The spirit known as Ghost hasn’t rocked us with a new opus in five years now – but head shaman Masaki Batoh has stayed busy, in a duo with Helena Espvall (their two albums are underrated psychedelic trips, people! By which I mean we have lots of nice copies here for you) and now, in a dream project where he demonstrates how to extract music directly from a human brain! Batoh’s background in medicine (Chinese medicine, you western dogs – he studies and practices acupuncture by day) has led him to wonder about the exploration of brain waves and the positive effects this might have on the brains of nervous and depressed types. That includes you, bucko – and so you might be interested in the Brain Pulse Music Machine we’re now selling. Batoh developed this as a musical way to interface with brain waves, attenuate and understand them – and then weave them, theremin-like, into your new millennial “Good Vibrations” and top the charts! We’re joking here – nobody’s gonna write another “Good Vibrations” – and the charts! I could top them with my Sphincter Pulse Music Machine, provided we release the record on an off week. Anyway, long story short, Batoh took his new inventions into the recording studios to make an album of this exploratory music – but as fate would have it, Japan was struck with the infamous Great East Earthquake while brain tracks were being laid down. In the aftermath, Batoh rethought his plan and decided that he needed to make music to heal people on a mass level, rather than one brain at a time. When the smoke had cleared, he returned to record some traditional Japanese healing jams. Brain Pulse Music juxtaposes the two radically diverse musics in a way that is very soothing, healing but also challenging to the brain. All good things – and a sign of more diversity to come in the name of Drag City and all the freaks we love to hear make music! Truly, they are shining lights of the past and the future and ALL TIME, amen.
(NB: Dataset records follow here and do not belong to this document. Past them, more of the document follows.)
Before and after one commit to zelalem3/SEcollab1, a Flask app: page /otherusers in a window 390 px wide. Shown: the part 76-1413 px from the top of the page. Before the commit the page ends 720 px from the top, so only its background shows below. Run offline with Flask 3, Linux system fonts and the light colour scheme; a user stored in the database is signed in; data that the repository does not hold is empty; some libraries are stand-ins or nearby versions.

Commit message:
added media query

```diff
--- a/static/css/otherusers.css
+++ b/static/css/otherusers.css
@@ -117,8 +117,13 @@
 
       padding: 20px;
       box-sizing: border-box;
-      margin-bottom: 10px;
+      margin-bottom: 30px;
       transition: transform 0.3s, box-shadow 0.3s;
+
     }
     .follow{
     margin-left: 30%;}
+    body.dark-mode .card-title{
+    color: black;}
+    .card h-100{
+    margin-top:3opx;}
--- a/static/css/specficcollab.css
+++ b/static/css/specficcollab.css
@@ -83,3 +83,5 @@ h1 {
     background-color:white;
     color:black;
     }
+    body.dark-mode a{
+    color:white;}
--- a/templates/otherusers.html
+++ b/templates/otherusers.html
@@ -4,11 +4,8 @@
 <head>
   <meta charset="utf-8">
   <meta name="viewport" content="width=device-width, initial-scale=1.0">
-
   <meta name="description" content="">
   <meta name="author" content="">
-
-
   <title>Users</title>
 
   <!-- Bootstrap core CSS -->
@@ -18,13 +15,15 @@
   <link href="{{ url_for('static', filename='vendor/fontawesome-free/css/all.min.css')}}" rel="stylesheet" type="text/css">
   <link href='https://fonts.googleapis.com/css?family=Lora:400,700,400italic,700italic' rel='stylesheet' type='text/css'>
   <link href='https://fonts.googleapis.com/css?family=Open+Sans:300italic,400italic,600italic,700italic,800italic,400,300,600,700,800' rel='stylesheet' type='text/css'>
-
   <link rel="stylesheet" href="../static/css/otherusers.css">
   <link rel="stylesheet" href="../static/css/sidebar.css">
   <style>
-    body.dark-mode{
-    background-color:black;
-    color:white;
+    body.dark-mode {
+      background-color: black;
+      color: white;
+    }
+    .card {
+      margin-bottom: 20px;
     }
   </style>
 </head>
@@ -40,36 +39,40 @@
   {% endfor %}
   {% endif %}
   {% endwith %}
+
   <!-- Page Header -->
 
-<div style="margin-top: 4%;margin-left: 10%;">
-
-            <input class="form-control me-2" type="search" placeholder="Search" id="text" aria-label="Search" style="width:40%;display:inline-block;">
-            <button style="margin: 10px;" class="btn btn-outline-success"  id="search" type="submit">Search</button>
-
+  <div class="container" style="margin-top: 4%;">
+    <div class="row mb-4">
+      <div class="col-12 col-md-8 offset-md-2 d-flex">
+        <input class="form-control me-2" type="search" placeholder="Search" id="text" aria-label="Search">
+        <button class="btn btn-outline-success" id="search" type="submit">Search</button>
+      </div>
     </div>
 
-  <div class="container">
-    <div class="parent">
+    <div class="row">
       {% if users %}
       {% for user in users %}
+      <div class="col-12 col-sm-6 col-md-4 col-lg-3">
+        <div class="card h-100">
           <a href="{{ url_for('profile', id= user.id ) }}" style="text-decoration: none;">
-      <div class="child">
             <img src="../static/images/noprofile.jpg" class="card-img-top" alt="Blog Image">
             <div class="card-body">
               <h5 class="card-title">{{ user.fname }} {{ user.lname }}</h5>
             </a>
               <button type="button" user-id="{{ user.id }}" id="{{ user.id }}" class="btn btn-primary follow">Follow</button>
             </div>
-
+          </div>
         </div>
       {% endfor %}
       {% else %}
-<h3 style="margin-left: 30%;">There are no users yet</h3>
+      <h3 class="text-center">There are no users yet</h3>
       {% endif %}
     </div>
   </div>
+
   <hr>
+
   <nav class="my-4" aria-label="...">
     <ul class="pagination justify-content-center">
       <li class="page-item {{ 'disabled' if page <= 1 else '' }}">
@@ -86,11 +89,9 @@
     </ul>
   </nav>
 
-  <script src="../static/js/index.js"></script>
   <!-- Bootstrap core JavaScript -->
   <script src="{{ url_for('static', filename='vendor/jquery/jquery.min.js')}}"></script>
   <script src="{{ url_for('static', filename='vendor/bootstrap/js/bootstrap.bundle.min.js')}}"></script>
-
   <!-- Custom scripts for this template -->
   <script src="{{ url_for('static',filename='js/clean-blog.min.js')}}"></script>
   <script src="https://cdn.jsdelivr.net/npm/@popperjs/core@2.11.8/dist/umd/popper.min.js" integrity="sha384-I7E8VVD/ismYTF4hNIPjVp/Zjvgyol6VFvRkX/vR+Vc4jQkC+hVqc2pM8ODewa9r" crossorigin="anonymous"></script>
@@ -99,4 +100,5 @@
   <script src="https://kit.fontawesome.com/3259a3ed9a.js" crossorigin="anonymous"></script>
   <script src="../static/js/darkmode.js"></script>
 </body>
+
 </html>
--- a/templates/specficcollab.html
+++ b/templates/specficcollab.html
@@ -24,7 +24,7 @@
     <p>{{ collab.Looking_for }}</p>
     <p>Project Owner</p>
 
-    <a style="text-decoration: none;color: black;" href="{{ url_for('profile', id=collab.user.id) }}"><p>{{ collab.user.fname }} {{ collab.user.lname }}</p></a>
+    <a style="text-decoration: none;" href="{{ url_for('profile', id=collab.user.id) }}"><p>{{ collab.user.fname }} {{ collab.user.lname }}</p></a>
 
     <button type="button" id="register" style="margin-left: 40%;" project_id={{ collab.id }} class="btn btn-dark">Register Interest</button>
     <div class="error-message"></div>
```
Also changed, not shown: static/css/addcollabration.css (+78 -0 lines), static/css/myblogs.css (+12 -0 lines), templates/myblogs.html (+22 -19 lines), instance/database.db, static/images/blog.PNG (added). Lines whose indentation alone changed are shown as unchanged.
Get out your magical 3-D opera glasses, because May is coming into view, and you should be the first to know of the powers and glories issuing from our portals in that month on the designated day of May 22nd. You thought that the Ty Segall & White Fence rocked ya? Well get a load of Dope Body in you, then see what you say. They are a rock band and their record Natural History is a physical experience for sure, I tell you what. Also in May is a new slab of unarchived sounds from Father Yod and the Source Family! The focus for The Thought Adjusters was to meet the energies of 2012 full on, with heavy jams featuring all the family and Father at the forefront, preaching and teaching. This means several side-long monster-jams that are guaranteed to bring you into the rhythm of the earth dance. Finally, we’ll be returning to bookshelves in May with The Lowbrow Reader Reader, an anthology collection of the long-running indie comedy zine’s great pieces. Featuring interviews with Muhammed Ali, The White Stripes, Jackie Mason, Ol’ Dirty Bastard and essays and stories from Lowbrow Reader editor Jay Ruttenberg as well as luminaries including Lee Hazlewood, Gilbert Rogin and your friend and mine, Neil Michael Hagerty. May be awesome! Live at least until then, would you?


…we’re only here for a little while, so why not live life the best way we know how – in the company of friends and strangers as music pours into our ears, damaging their ability to hear for short- and long-term periods of time? Even if you can’t hear new music when you’re 80, you won’t need to! The memories of the music you heard before you lost your hearing will be enough for you. And even if you can’t remember, the music will float unbidden through your mind, a sweet reminder of…something, you can’t remember what. Trust us, we just just turned 80, seems like, and it’s not nearly as bad as they say.

As long as we still love music and people and the life of our minds, it doesn’t matter when we go. Good riddance anyway! Goodbye to earth and all the idiotic madness.

Fuckit, we’re not ready yet. We’ll see you next time instead.

Rian Murphy

March 2012